* [EXERCISE]
Within the data below, copy each line where the string "Results" is found.

------------

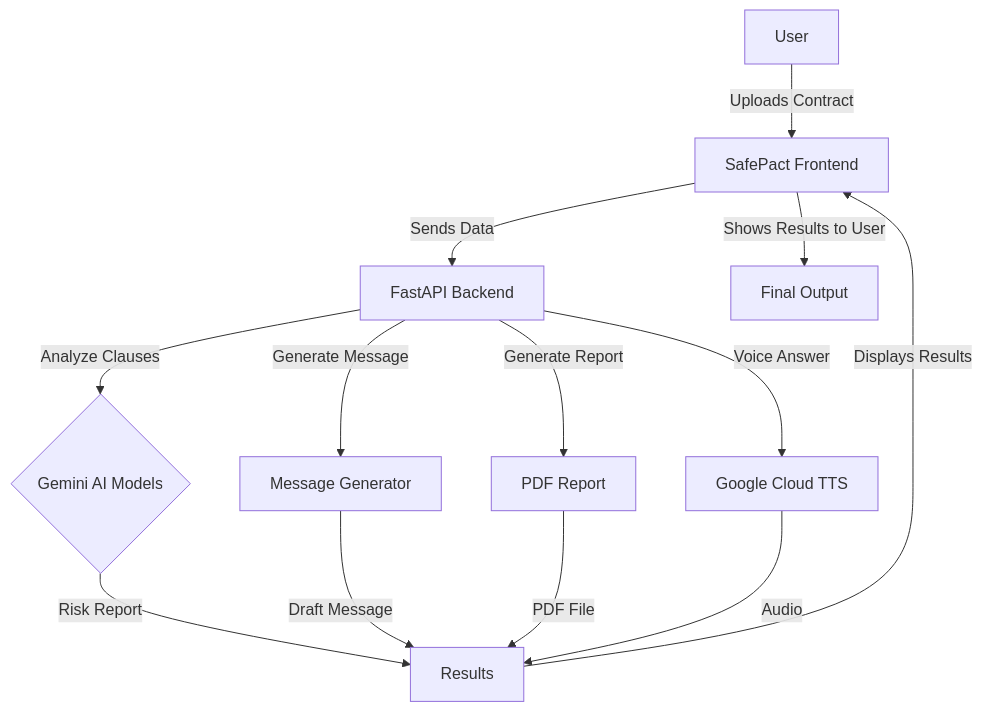
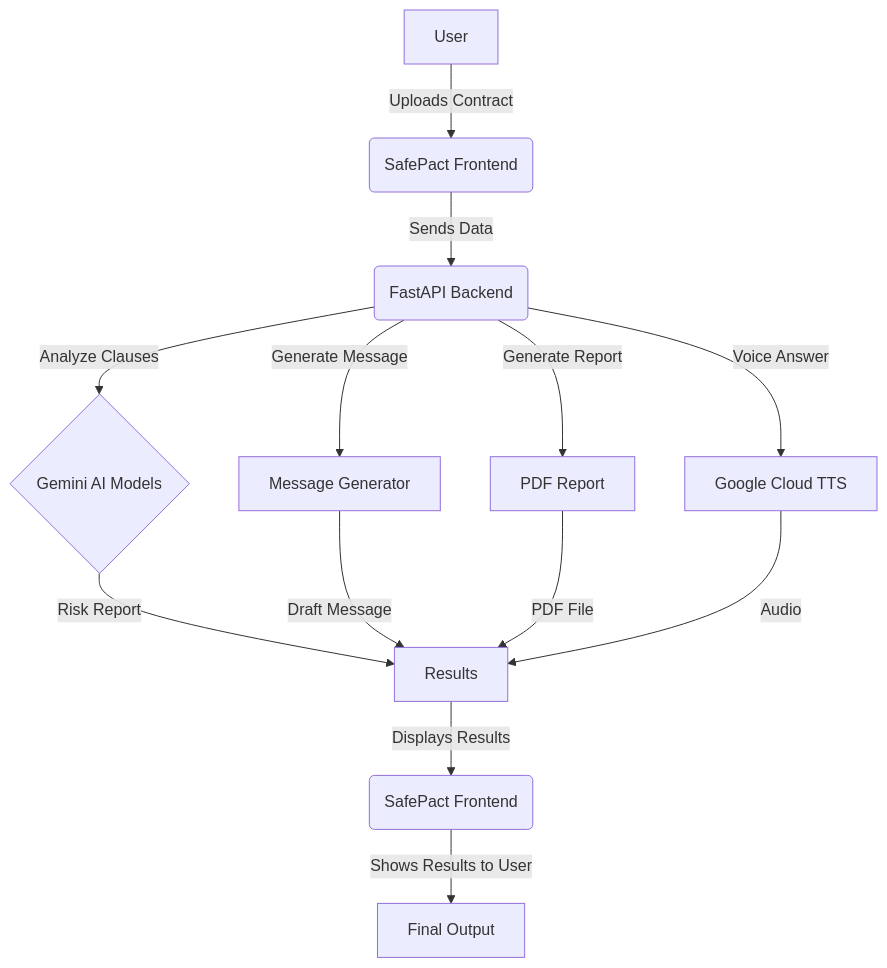
The diagram in README.md (Helen0357/SafePactAl), drawn with Mermaid before and after one commit.

````diff
--- a/README.md
+++ b/README.md
@@ -34,19 +34,18 @@
 ```mermaid
 flowchart TD
-    A[User]
-    A -->|Uploads Contract| B[SafePact Frontend]
-    B -->|Sends Data| C[FastAPI Backend]
+    A[User] -->|Uploads Contract| B(SafePact Frontend)
+    B -->|Sends Data| C(FastAPI Backend)
 
     C -->|Analyze Clauses| D{Gemini AI Models}
     C -->|Generate Message| E[Message Generator]
     C -->|Generate Report| F[PDF Report]
     C -->|Voice Answer| G[Google Cloud TTS]
 
     D -->|Risk Report| H[Results]
     E -->|Draft Message| H
     F -->|PDF File| H
     G -->|Audio| H
 
-    H -->|Displays Results| B
-    B -->|Shows Results to User| I[Final Output]
+    H -->|Displays Results| I(SafePact Frontend)
+    I -->|Shows Results to User| J[Final Output]
 ```
````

------------

* [EXERCISE OUTPUT]
     D -->|Risk Report| H[Results]
-    H -->|Displays Results| B
-    B -->|Shows Results to User| I[Final Output]
+    H -->|Displays Results| I(SafePact Frontend)
+    I -->|Shows Results to User| J[Final Output]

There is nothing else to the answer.